AVAILABLE RECORDS
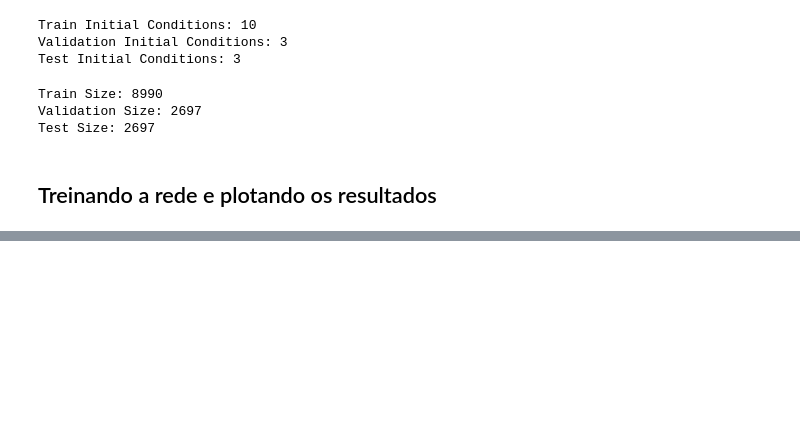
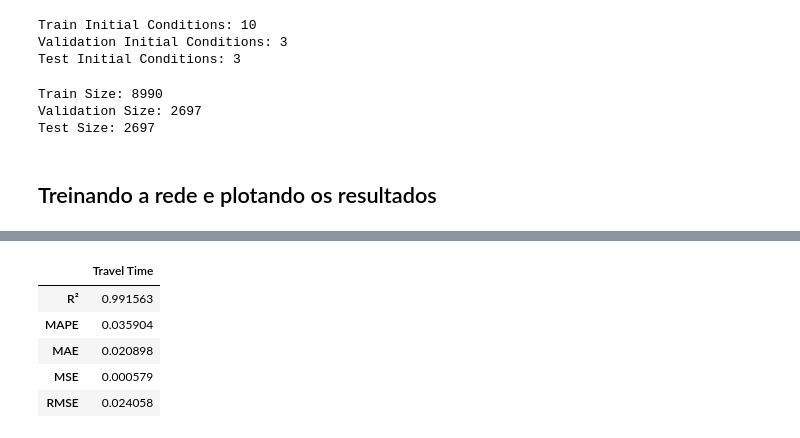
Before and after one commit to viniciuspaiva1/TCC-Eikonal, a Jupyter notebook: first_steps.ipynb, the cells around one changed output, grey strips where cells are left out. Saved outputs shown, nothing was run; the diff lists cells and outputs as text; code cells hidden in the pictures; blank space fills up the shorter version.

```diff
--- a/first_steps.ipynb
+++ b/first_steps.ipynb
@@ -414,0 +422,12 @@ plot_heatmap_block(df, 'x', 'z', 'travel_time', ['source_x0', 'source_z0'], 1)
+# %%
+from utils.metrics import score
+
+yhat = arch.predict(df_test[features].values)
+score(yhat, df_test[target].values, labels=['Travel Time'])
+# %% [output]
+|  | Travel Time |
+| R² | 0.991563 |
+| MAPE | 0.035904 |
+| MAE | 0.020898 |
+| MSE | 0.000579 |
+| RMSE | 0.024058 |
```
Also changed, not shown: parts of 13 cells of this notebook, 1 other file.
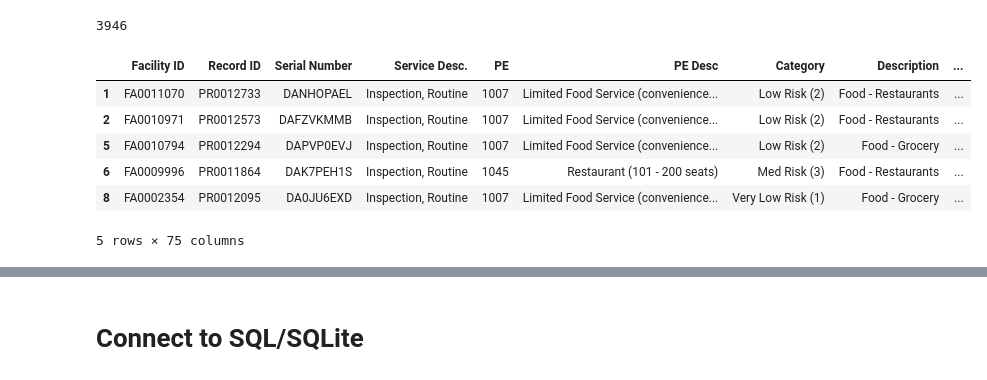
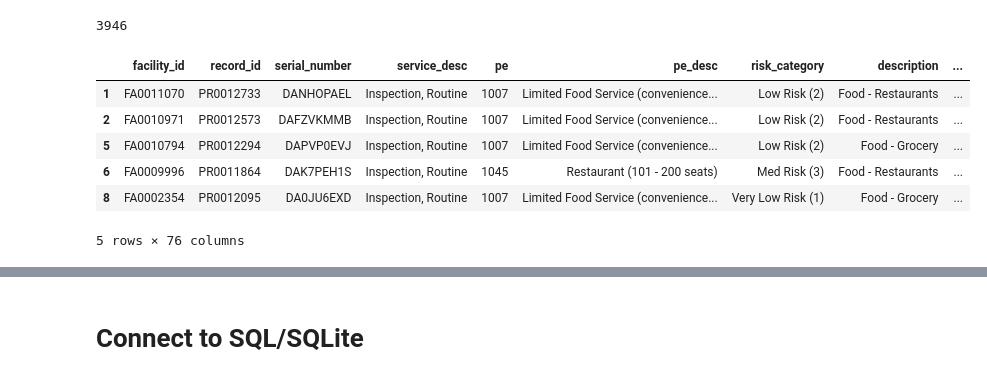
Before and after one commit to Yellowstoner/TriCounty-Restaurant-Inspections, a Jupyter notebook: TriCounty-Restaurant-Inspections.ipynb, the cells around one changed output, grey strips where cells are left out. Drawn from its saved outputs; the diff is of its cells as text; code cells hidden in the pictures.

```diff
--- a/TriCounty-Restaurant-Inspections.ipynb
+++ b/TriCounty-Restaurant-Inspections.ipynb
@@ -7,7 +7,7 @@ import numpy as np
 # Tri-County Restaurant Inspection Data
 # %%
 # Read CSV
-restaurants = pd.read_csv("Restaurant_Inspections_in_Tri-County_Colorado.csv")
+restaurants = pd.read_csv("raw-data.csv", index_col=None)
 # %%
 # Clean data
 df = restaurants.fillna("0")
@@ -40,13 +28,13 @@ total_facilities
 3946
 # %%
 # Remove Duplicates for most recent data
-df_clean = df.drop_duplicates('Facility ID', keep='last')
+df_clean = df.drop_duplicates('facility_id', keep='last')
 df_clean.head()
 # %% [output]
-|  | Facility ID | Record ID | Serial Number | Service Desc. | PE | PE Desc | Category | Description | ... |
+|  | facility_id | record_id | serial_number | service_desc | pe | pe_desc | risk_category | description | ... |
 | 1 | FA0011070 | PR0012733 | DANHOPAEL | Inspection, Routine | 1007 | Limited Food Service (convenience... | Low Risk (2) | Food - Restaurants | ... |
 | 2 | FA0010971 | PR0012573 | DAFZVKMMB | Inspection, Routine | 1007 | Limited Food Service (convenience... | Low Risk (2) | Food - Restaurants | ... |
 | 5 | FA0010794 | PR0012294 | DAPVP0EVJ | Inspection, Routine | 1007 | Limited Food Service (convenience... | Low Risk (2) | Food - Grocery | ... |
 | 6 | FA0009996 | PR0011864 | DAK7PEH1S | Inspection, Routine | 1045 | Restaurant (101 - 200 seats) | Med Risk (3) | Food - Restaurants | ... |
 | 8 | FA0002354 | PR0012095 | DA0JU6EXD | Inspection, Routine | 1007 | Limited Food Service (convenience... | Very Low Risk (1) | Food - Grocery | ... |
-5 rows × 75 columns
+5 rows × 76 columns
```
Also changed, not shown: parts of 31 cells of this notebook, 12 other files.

YOUR OBJECTIVE
Wherever the word "TriCounty" shows up in the material, copy the line it is on.

EXPECTED ANSWER
Before and after one commit to Yellowstoner/TriCounty-Restaurant-Inspections, a Jupyter notebook: TriCounty-Restaurant-Inspections.ipynb, the cells around one changed output, grey strips where cells are left out. Drawn from its saved outputs; the diff is of its cells as text; code cells hidden in the pictures.
--- a/TriCounty-Restaurant-Inspections.ipynb
+++ b/TriCounty-Restaurant-Inspections.ipynb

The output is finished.